* _Task instructions_: Show all lines of the listing that contain the word "device".
_ _ _ _ _
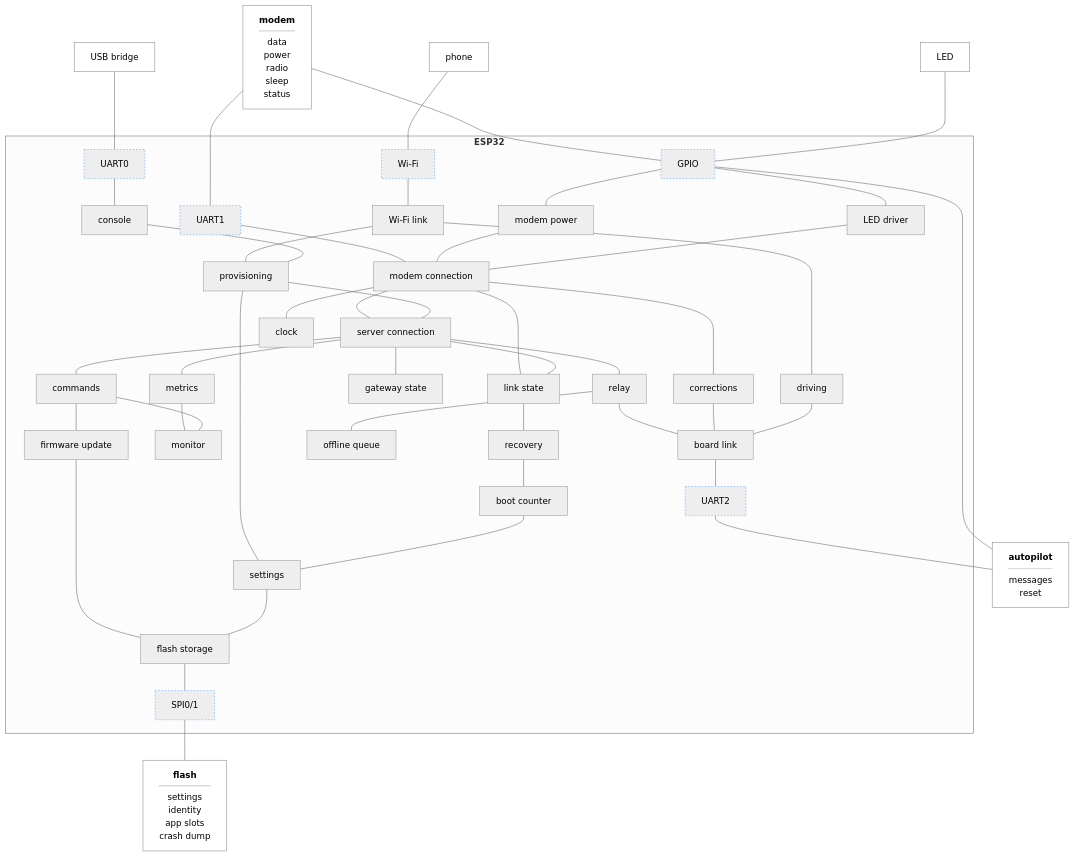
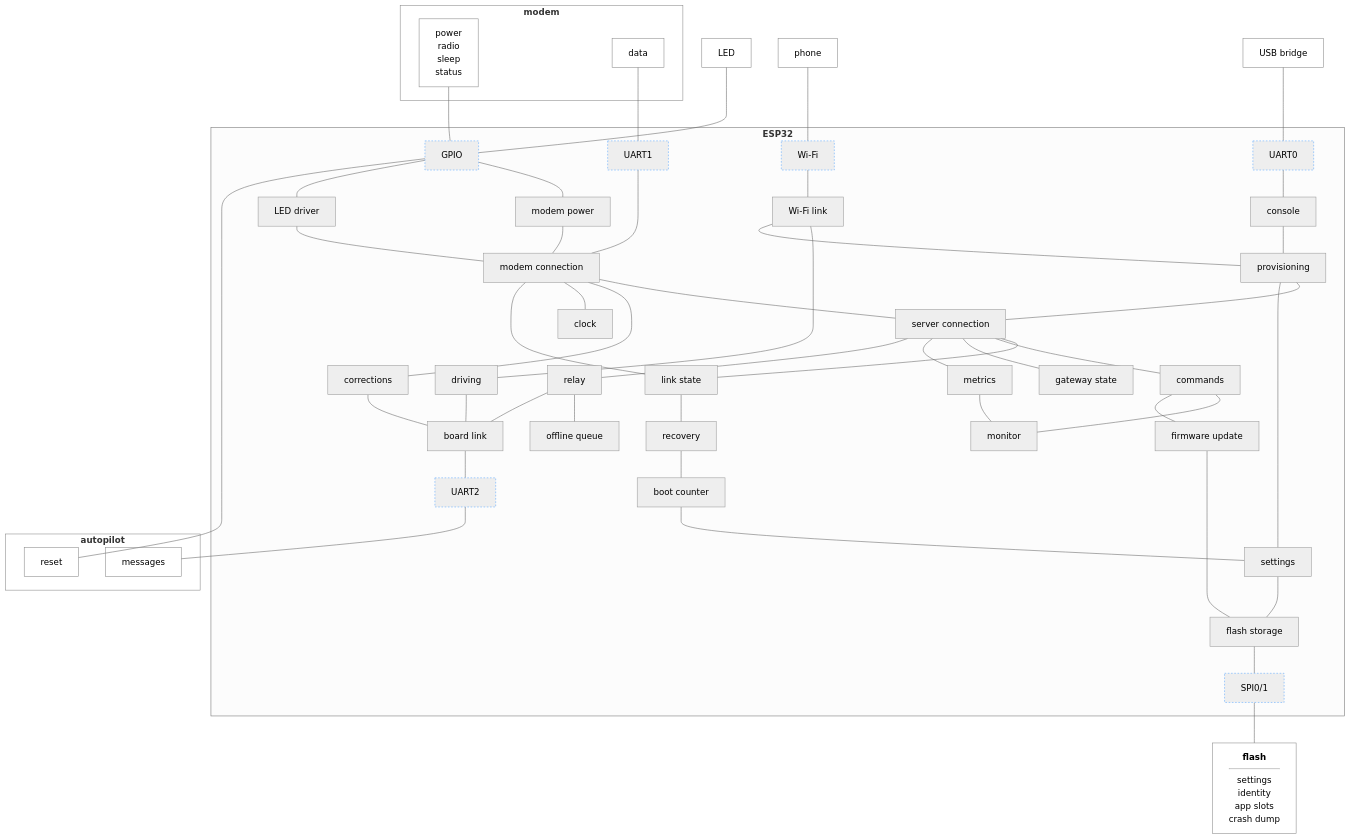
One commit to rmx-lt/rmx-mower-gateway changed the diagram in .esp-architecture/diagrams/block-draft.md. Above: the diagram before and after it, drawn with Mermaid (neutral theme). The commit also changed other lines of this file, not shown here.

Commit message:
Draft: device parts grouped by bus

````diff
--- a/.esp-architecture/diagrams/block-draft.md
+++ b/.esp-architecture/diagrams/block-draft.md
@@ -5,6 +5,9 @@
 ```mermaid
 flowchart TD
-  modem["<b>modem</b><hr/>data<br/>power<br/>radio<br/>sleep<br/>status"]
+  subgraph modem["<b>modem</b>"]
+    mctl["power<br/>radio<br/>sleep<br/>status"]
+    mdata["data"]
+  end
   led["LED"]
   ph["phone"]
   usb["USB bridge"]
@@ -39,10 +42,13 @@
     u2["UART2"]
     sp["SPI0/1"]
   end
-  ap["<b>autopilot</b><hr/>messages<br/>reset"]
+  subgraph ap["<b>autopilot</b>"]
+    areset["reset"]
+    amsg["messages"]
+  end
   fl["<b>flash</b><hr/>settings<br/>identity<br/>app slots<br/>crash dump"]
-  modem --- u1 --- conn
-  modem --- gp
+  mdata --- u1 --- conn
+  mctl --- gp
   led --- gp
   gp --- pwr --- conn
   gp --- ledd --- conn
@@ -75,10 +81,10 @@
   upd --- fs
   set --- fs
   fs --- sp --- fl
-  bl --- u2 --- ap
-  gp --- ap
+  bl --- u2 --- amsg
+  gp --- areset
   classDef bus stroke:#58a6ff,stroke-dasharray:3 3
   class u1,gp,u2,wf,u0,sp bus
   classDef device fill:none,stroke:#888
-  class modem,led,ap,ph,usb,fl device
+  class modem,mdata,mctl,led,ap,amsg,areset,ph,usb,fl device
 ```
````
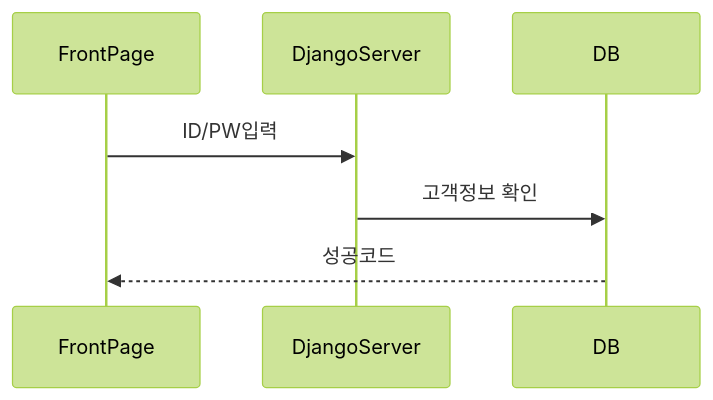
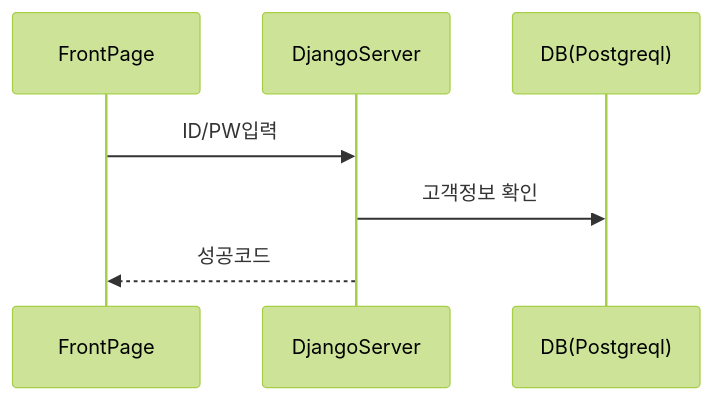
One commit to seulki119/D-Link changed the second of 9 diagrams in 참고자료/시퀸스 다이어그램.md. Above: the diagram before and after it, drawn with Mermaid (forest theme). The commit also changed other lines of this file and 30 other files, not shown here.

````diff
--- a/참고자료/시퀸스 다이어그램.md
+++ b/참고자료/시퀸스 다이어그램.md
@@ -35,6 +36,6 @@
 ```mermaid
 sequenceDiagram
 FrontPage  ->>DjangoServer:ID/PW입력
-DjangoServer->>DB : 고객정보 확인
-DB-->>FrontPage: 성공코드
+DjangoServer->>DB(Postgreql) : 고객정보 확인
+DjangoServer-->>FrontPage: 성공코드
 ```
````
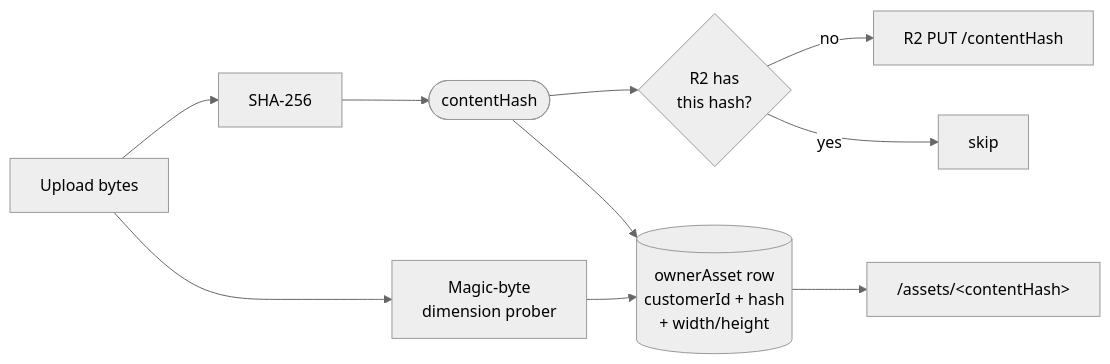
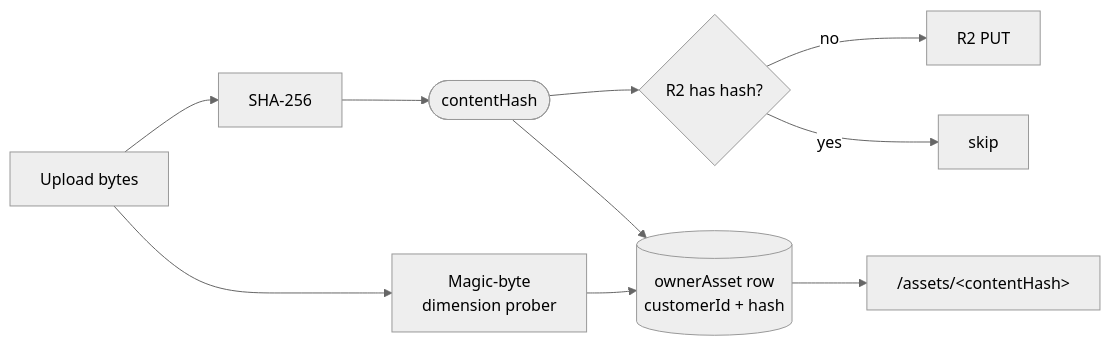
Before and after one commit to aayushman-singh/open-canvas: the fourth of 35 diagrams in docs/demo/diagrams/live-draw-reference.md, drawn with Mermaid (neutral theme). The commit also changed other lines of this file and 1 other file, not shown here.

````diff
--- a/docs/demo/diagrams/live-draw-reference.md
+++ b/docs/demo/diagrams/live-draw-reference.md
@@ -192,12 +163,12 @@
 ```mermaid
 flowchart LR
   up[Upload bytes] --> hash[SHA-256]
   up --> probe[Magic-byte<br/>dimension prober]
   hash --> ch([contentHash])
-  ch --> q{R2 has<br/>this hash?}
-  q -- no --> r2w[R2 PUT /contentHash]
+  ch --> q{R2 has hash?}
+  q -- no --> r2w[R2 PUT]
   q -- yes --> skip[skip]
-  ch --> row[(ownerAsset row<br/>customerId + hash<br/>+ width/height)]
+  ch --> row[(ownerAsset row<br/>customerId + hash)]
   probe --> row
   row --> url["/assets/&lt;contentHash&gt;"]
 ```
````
_ _ _ _ _
* _Task solution_:
Draft: device parts grouped by bus
   classDef device fill:none,stroke:#888
-  class modem,led,ap,ph,usb,fl device
+  class modem,mdata,mctl,led,ap,amsg,areset,ph,usb,fl device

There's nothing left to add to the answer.